===== Supplied records

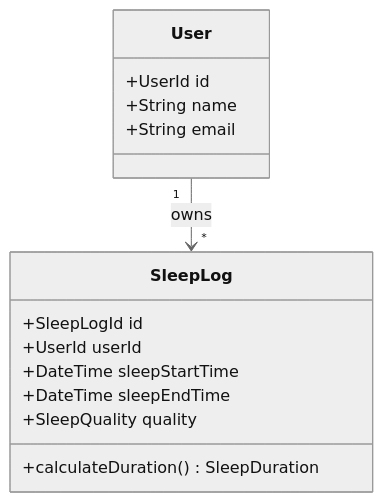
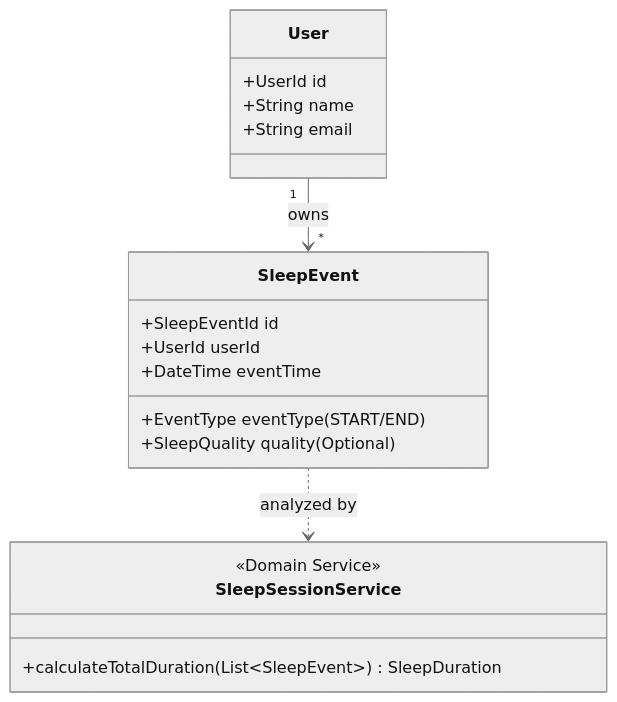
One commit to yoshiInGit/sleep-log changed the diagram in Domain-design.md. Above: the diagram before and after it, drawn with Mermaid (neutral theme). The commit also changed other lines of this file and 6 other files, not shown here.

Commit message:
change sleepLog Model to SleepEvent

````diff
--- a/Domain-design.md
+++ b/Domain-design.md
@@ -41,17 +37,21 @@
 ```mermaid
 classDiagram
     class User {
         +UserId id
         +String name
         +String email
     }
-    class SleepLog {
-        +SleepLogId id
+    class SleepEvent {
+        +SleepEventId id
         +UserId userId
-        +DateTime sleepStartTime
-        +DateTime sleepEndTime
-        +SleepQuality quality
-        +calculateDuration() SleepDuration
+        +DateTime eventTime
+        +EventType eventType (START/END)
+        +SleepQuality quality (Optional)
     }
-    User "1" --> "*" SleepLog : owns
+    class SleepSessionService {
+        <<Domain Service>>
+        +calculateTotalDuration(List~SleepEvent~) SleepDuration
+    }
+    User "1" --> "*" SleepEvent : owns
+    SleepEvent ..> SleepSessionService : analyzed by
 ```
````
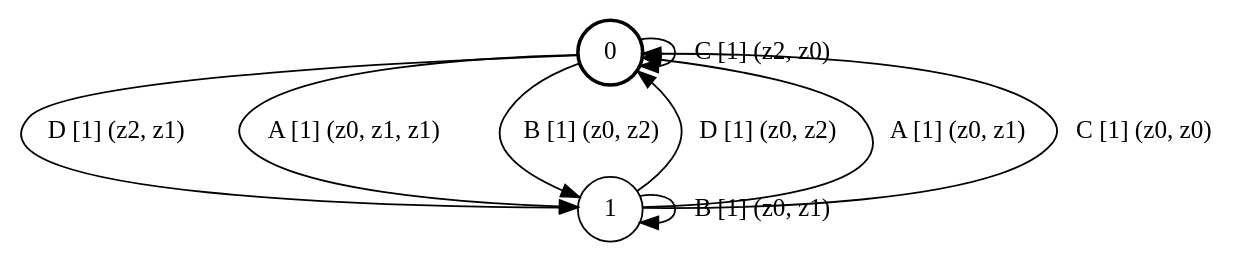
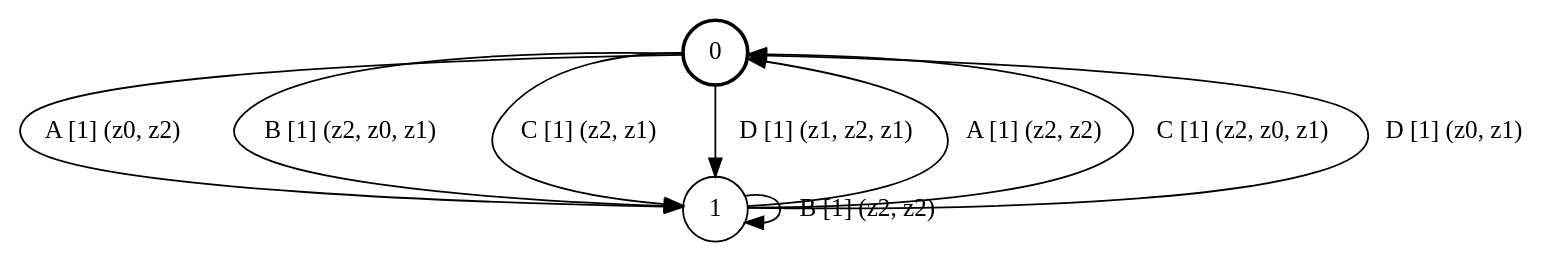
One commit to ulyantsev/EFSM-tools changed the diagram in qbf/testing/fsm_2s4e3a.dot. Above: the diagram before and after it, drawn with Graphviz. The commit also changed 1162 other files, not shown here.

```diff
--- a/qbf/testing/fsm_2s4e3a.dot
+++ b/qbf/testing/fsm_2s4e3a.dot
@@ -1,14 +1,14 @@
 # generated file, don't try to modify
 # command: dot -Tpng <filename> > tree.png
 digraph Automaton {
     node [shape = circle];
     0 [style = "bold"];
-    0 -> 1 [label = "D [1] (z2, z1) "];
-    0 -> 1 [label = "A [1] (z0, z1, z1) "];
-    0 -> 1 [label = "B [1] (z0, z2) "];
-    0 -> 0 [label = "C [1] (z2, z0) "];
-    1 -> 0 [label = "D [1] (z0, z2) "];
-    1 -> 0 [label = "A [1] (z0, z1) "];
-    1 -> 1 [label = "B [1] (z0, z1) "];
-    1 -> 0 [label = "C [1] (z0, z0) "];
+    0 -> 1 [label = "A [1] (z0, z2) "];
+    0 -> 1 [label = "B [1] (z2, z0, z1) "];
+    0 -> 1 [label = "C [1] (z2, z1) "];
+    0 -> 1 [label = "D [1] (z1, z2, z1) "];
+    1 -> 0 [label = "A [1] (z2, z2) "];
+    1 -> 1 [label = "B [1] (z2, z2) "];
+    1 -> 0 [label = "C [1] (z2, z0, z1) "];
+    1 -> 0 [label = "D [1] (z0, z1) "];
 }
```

==========

Word for word, restate all of the data, but do not copy the pictures.

Written answer:
One commit to yoshiInGit/sleep-log changed the diagram in Domain-design.md. Above: the diagram before and after it, drawn with Mermaid (neutral theme). The commit also changed other lines of this file and 6 other files, not shown here.

Commit message:
change sleepLog Model to SleepEvent

````diff
--- a/Domain-design.md
+++ b/Domain-design.md
@@ -41,17 +37,21 @@
 ```mermaid
 classDiagram
     class User {
         +UserId id
         +String name
         +String email
     }
-    class SleepLog {
-        +SleepLogId id
+    class SleepEvent {
+        +SleepEventId id
         +UserId userId
-        +DateTime sleepStartTime
-        +DateTime sleepEndTime
-        +SleepQuality quality
-        +calculateDuration() SleepDuration
+        +DateTime eventTime
+        +EventType eventType (START/END)
+        +SleepQuality quality (Optional)
     }
-    User "1" --> "*" SleepLog : owns
+    class SleepSessionService {
+        <<Domain Service>>
+        +calculateTotalDuration(List~SleepEvent~) SleepDuration
+    }
+    User "1" --> "*" SleepEvent : owns
+    SleepEvent ..> SleepSessionService : analyzed by
 ```
````
One commit to ulyantsev/EFSM-tools changed the diagram in qbf/testing/fsm_2s4e3a.dot. Above: the diagram before and after it, drawn with Graphviz. The commit also changed 1162 other files, not shown here.

```diff
--- a/qbf/testing/fsm_2s4e3a.dot
+++ b/qbf/testing/fsm_2s4e3a.dot
@@ -1,14 +1,14 @@
 # generated file, don't try to modify
 # command: dot -Tpng <filename> > tree.png
 digraph Automaton {
     node [shape = circle];
     0 [style = "bold"];
-    0 -> 1 [label = "D [1] (z2, z1) "];
-    0 -> 1 [label = "A [1] (z0, z1, z1) "];
-    0 -> 1 [label = "B [1] (z0, z2) "];
-    0 -> 0 [label = "C [1] (z2, z0) "];
-    1 -> 0 [label = "D [1] (z0, z2) "];
-    1 -> 0 [label = "A [1] (z0, z1) "];
-    1 -> 1 [label = "B [1] (z0, z1) "];
-    1 -> 0 [label = "C [1] (z0, z0) "];
+    0 -> 1 [label = "A [1] (z0, z2) "];
+    0 -> 1 [label = "B [1] (z2, z0, z1) "];
+    0 -> 1 [label = "C [1] (z2, z1) "];
+    0 -> 1 [label = "D [1] (z1, z2, z1) "];
+    1 -> 0 [label = "A [1] (z2, z2) "];
+    1 -> 1 [label = "B [1] (z2, z2) "];
+    1 -> 0 [label = "C [1] (z2, z0, z1) "];
+    1 -> 0 [label = "D [1] (z0, z1) "];
 }
```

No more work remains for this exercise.